Series: The Iron Fey #1
Published by: Harlequin Teen on January 26, 2010
Genre: Fantasy, Romance
Meghan Chase has a secret destiny—one she could never have imagined...
Something has always felt slightly off in Meghan's life, ever since her father disappeared before her eyes when she was six. She has never quite fit in at school...or at home.
When a dark stranger begins watching her from afar, and her prankster best friend becomes strangely protective of her, Meghan senses that everything she's known is about to change.
But she could never have guessed the truth—that she is the daughter of a mythical faery king and is a pawn in a deadly war. Now Meghan will learn just how far she'll go to save someone she cares about, to stop a mysterious evil no faery creature dare face...and to find love with a young prince who might rather see her dead than let her touch his icy heart.
Judging by all the amazing reviews, I expected The Iron King to wow me, but it sooo didn’t.
The #1 problem for me was my lack of feeling towards this book. I didn’t care about any of it, really. I never cared about Meghan or her fate. I felt like I barely even knew her. She, along with most of the other characters, were so two dimensional. I never got invested in any of them. I didn’t care if they lived or died.
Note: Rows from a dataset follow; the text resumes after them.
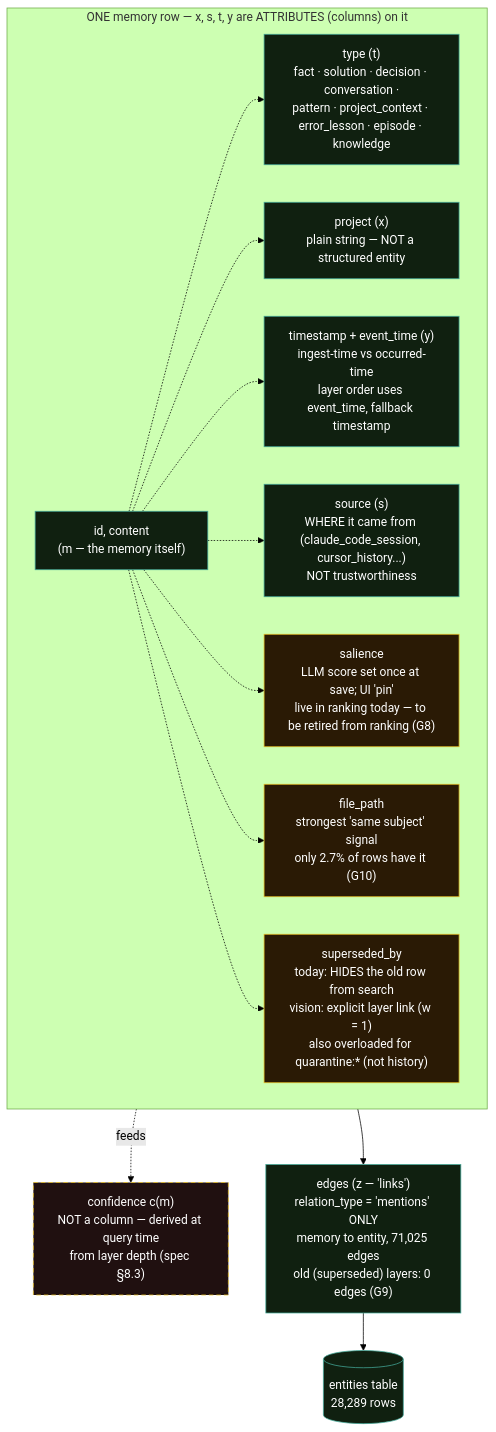
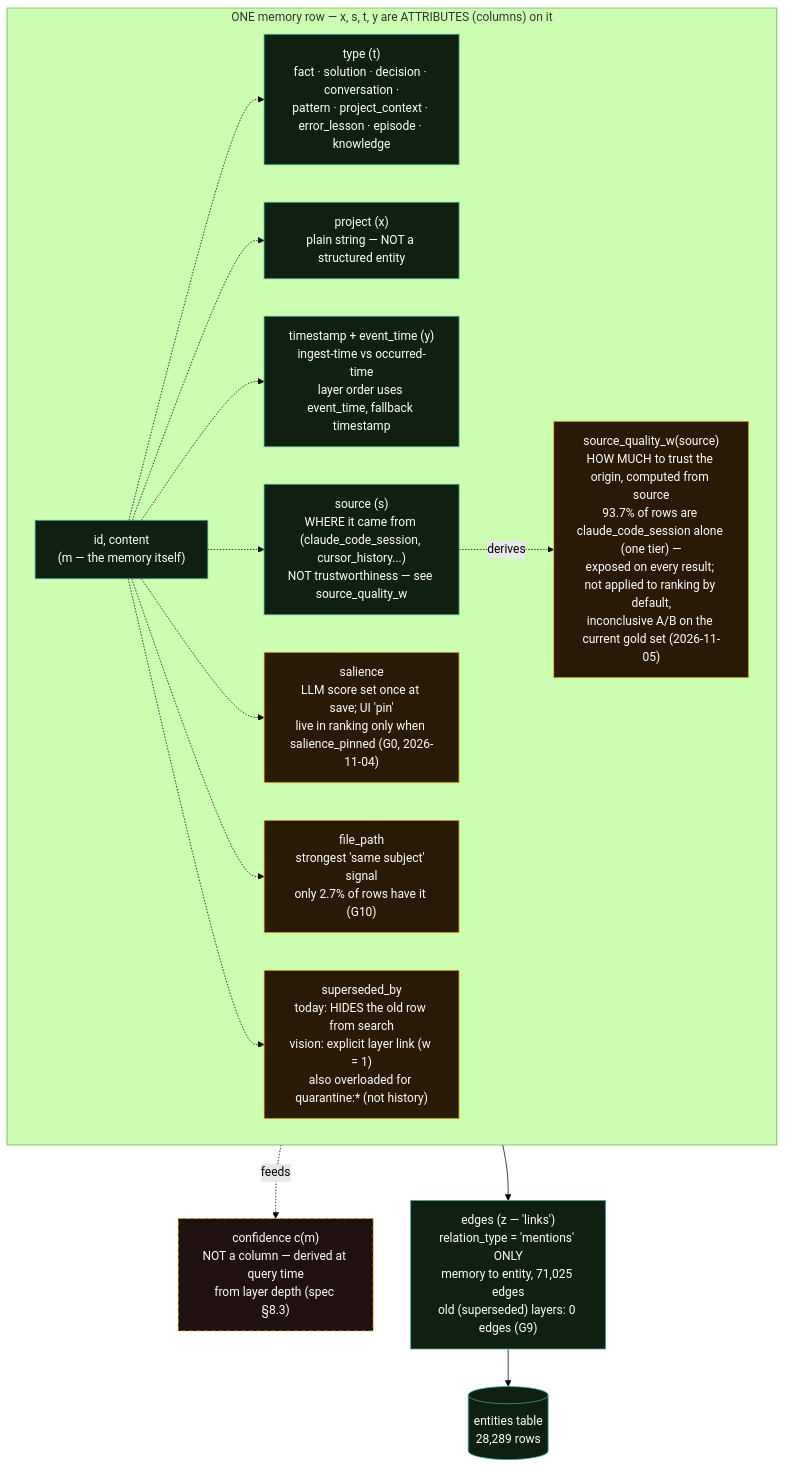
Before and after one commit to ocreamer888/brain: the second of 4 diagrams in docs/architecture/cognitive-architecture-diagram.md, drawn with Mermaid (forest theme). The commit also changed other lines of this file and 2 other files, not shown here.

Commit message:
docs: record source_quality_w in the gate tracker, diagram, and chronicle
Closes the gap this thread found: source_quality had no place in the
authoritative diagram or a reconciled gate-table entry, just an
orphaned G2 line inherited from the original Perplexity conversation.
cognitive-architecture-diagram.md gets a new SQ node (section 2) and
a merits-based explanation (item 4) of why it earns a place distinct
from salience_pinned and layer confidence. cognitive-architecture-
spec.md's G2 row is split: source_quality shipped, status dropped in
favor of tracking the real underlying problem (the superseded_by
quarantine overload) as G7/G8 prep work instead of its own gate.
CHANGELOG-SHARED-CODE-BRAIN.md gets a matching section 3.24 entry.

````diff
--- a/docs/architecture/cognitive-architecture-diagram.md
+++ b/docs/architecture/cognitive-architecture-diagram.md
@@ -61,37 +63,39 @@
 ```mermaid
 flowchart TD
     subgraph ROW["ONE memory row — x, s, t, y are ATTRIBUTES (columns) on it"]
         direction LR
         ID["id, content<br/>(m — the memory itself)"]
         TYPE["type (t)<br/>fact · solution · decision · conversation ·<br/>pattern · project_context · error_lesson · episode · knowledge"]
         PROJ["project (x)<br/>plain string — NOT a structured entity"]
         TIME["timestamp + event_time (y)<br/>ingest-time vs occurred-time<br/>layer order uses event_time, fallback timestamp"]
-        SRC["source (s)<br/>WHERE it came from (claude_code_session, cursor_history...)<br/>NOT trustworthiness"]
-        SAL["salience<br/>LLM score set once at save; UI 'pin'<br/>live in ranking today — to be retired from ranking (G8)"]
+        SRC["source (s)<br/>WHERE it came from (claude_code_session, cursor_history...)<br/>NOT trustworthiness — see source_quality_w"]
+        SQ["source_quality_w(source)<br/>HOW MUCH to trust the origin, computed from source<br/>93.7% of rows are claude_code_session alone (one tier) —<br/>exposed on every result; not applied to ranking by default,<br/>inconclusive A/B on the current gold set (2026-11-05)"]
+        SAL["salience<br/>LLM score set once at save; UI 'pin'<br/>live in ranking only when salience_pinned (G0, 2026-11-04)"]
         FP["file_path<br/>strongest 'same subject' signal<br/>only 2.7% of rows have it (G10)"]
         SUP["superseded_by<br/>today: HIDES the old row from search<br/>vision: explicit layer link (w = 1)<br/>also overloaded for quarantine:* (not history)"]
     end
 
     CONF["confidence c(m)<br/>NOT a column — derived at query time<br/>from layer depth (spec §8.3)"]
 
     ID -.-> TYPE
     ID -.-> PROJ
     ID -.-> TIME
     ID -.-> SRC
+    SRC -. "derives" .-> SQ
     ID -.-> SAL
     ID -.-> FP
     ID -.-> SUP
     SUP -. "feeds" .-> CONF
 
     ENT[("entities table<br/>28,289 rows")]
     EDGE["edges (z — 'links')<br/>relation_type = 'mentions' ONLY<br/>memory to entity, 71,025 edges<br/>old (superseded) layers: 0 edges (G9)"]
 
     ID --> EDGE --> ENT
 
     classDef real fill:#102010,stroke:#4a9,color:#fff
     classDef warn fill:#2a1a05,stroke:#e5bd24,color:#fff
     classDef proposed fill:#201010,stroke:#e5bd24,color:#fff,stroke-dasharray: 6 4
     class ID,TYPE,PROJ,TIME,SRC,EDGE,ENT real
-    class SAL,FP,SUP warn
+    class SAL,FP,SUP,SQ warn
     class CONF proposed
 ```
````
But to make matters worse, I often found Meghan to be annoyingly naïve and sometimes just plain stupid. At the beginning, she accepted the existence of the Fae and the Nevernever far too easily. She was basically like, “Okay, there’s this entire other world full of creatures that I never knew existed. That’s fine. Now what do we do?” There was no resistance or denial; she just accepted it. But then, she was told that she’s actually the daughter of the faery king and there are multiple pieces of evidence to support that, but she refuses to believe it for, like, ever. And she’s told that because she’s his daughter she has some powers, but again she refuses to believe it’s even POSSIBLE.
“I will never understand humans,” he muttered. “With everything you have seen, magic, fey, monsters, and miracles, you still could not believe you could become invisible.”
Or, another example, she’s gone in and out of the Nevernever multiple times. She walks in through one part of the US, trots around the Nevernever, and comes out a few states away. Then, when they get ready to do the same thing later, she suddenly acts like these Nevernever “wormholes” just don’t exist and she can’t effortlessly travel around the country like the Fae can. It’s like she’s forgotten all the magical traveling they’ve already done before.
“You’re talking about New Orleans. [..] That’s hundreds of miles away!” I protested. “I have no car and no money for a plane ticket. How are we going to get there—or were we planning to hitchhike?”
You’re traveling around with Fae in the Nevernever and you seriously think you’re going to have to take a plane ride or hitchhike to get somewhere?
I was also annoyed with Meghan’s refusal to kill anyone. People would be trying to kill her and her friends, then her friends retaliate in self-defense, and she scolds her friends for killing them. Fair enough if you don’t want your friends killing people in cold blood, but these people are trying to kill you! The only way to come out unscathed is to attack them back, but she’s standing there playing peacekeeper.
Then, Meghan just had a few stupid, WTF moments. Example: it starts raining, then this happens:
Water splashed over my jeans, and I yelped as something burned my skin.
We examined my leg. Tiny holes marred my jeans where the drops had hit, the material seared away, the skin underneath red and burned. It throbbed as if I’d jabbed needles into my flesh.
My first thought would be: acidic rain. As in, stay the fuck away. But Meghan’s first impulse is to stick her hand outside to feel for more:
“What the heck?” I muttered, glaring into the storm. It looked like ordinary rain—gray, misty, somewhat depressing. Almost compulsively, I stuck my hand toward the opening, where the water dripped over the edge of the tube.
The final straw for me was the romance. There is no romance for 90% of the book. Literally, none. Not a single flirty conversation or romantic hint. Then all of a sudden, at like 90% View Spoiler » [Meghan and Alex randomly make out. Randomly. I shit you not. One minute they’re fighting an iron dragon, the next minute we get this quote: “I looked up at him, and then he was kissing me.” Uhhh WHAT?? Where did that come from? And when they finally come up for air, they act like they’re immediately dating and need to explain this to their parents. O_O I have no idea where that came from, but I’m not onboard with it. « Hide Spoiler]
Overall, I just didn’t like this book. I didn’t like the tone, which felt childish and very “Alice in Wonderland” (in terms of vibe and target audience). Meghan was annoying as hell. And the romance just popped up out of thin air.
A few people have told me that the series gets REALLY good after the second book, but I’m not sure if I’m going to make it that far.